[Web interface edit records]
□ □ □

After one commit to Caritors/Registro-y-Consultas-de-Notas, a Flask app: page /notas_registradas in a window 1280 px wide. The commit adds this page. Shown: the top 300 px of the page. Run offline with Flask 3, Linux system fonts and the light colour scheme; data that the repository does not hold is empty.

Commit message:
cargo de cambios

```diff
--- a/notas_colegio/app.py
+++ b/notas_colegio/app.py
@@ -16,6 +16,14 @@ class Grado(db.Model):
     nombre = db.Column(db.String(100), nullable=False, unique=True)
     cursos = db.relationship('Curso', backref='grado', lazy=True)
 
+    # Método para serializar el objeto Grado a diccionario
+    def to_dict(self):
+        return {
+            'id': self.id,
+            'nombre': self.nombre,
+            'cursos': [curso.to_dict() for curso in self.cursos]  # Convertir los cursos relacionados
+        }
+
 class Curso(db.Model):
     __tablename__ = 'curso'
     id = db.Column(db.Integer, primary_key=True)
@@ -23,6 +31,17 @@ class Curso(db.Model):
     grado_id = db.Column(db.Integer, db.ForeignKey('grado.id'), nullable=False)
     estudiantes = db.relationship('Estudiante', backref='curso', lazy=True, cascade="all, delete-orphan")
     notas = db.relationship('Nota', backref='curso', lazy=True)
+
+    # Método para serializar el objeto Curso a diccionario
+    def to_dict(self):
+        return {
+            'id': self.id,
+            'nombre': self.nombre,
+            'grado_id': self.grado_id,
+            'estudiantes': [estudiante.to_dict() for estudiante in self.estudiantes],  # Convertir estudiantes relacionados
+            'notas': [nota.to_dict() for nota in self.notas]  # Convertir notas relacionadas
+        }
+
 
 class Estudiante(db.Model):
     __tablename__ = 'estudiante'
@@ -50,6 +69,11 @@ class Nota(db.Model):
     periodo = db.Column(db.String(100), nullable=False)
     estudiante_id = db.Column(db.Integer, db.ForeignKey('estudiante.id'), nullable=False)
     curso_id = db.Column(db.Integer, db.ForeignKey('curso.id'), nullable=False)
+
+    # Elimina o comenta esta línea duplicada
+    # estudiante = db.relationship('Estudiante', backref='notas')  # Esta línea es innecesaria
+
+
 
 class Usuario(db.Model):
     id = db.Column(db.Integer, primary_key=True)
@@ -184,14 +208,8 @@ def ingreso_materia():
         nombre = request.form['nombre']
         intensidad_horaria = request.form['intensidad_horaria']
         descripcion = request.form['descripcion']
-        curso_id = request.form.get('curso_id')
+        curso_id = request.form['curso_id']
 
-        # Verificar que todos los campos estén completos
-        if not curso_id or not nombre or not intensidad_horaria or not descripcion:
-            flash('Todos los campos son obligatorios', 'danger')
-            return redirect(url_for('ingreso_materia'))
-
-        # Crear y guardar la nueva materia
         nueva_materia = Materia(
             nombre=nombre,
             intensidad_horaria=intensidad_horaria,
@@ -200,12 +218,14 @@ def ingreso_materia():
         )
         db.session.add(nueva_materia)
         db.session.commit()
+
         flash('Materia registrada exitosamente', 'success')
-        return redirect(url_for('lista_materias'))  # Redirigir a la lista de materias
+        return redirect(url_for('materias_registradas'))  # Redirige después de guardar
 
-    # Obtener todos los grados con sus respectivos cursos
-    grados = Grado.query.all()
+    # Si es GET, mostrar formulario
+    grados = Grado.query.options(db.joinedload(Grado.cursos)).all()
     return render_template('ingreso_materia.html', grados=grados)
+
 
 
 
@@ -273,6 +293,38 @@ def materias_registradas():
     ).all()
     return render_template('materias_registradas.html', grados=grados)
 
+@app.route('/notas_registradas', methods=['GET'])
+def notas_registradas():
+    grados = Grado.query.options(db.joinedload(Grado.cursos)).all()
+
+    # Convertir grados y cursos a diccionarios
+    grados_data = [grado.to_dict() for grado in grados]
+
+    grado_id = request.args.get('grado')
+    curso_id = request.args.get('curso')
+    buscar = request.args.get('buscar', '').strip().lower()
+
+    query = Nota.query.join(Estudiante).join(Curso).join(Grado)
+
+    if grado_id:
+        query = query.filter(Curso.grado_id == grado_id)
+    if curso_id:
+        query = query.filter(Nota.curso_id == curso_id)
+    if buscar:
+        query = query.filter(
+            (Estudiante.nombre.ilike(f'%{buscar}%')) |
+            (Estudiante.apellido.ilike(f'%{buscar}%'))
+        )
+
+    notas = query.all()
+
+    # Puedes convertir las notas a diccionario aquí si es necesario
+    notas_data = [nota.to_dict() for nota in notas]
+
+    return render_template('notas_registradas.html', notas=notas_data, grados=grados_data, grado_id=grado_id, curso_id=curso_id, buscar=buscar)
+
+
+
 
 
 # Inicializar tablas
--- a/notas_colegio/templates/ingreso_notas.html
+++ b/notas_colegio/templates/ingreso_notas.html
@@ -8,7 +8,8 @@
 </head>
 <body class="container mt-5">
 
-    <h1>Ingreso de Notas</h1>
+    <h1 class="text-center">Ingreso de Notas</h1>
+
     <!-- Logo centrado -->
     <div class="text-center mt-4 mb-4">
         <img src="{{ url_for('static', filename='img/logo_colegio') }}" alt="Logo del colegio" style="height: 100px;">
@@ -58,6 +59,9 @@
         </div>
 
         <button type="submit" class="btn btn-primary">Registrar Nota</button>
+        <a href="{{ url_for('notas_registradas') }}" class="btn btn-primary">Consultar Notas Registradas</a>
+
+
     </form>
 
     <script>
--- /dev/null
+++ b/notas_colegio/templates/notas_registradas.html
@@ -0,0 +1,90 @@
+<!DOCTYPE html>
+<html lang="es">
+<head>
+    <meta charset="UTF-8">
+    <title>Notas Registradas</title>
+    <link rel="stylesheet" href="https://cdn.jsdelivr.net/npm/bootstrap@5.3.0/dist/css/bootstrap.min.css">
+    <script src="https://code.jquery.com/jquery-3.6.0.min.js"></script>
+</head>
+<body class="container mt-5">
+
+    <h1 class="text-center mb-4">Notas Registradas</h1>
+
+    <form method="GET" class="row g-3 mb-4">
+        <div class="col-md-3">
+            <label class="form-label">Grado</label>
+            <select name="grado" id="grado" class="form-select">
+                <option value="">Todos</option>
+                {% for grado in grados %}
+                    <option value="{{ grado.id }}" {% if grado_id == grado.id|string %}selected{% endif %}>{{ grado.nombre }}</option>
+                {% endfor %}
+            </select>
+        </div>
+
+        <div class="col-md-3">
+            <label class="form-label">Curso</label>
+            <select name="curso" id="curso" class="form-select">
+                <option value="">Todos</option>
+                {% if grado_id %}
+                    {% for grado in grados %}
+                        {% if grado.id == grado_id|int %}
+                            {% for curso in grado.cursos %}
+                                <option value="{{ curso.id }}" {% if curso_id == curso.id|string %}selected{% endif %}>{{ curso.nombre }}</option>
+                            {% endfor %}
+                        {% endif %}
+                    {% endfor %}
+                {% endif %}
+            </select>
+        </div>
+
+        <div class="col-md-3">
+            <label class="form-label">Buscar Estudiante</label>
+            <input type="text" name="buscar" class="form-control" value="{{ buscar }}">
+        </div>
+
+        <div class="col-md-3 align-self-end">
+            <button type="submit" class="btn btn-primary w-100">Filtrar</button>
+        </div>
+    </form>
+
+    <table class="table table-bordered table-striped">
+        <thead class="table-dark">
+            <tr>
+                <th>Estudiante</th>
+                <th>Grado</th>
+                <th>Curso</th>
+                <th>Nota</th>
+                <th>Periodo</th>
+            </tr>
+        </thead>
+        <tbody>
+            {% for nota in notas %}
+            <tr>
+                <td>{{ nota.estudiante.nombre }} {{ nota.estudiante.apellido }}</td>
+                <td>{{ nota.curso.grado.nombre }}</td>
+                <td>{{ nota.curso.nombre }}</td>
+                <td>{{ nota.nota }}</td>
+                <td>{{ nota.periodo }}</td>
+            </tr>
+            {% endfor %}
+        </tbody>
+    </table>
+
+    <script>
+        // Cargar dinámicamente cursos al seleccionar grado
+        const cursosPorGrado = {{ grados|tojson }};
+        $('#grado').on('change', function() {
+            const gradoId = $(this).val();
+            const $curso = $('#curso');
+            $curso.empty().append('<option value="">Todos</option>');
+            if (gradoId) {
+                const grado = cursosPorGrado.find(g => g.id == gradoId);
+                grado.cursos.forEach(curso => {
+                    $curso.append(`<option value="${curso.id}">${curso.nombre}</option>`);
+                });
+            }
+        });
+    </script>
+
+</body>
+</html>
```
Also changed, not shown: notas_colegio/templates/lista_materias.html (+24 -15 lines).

□ □ □

▶ [Exercise]:
Search the entries for the word "self". Copy each line where it appears.

▶ [Task response]:
+    def to_dict(self):
+            'id': self.id,
+            'nombre': self.nombre,
+            'cursos': [curso.to_dict() for curso in self.cursos]  # Convertir los cursos relacionados
+    def to_dict(self):
+            'id': self.id,
+            'nombre': self.nombre,
+            'grado_id': self.grado_id,
+            'estudiantes': [estudiante.to_dict() for estudiante in self.estudiantes],  # Convertir estudiantes relacionados
+            'notas': [nota.to_dict() for nota in self.notas]  # Convertir notas relacionadas
+        <div class="col-md-3 align-self-end">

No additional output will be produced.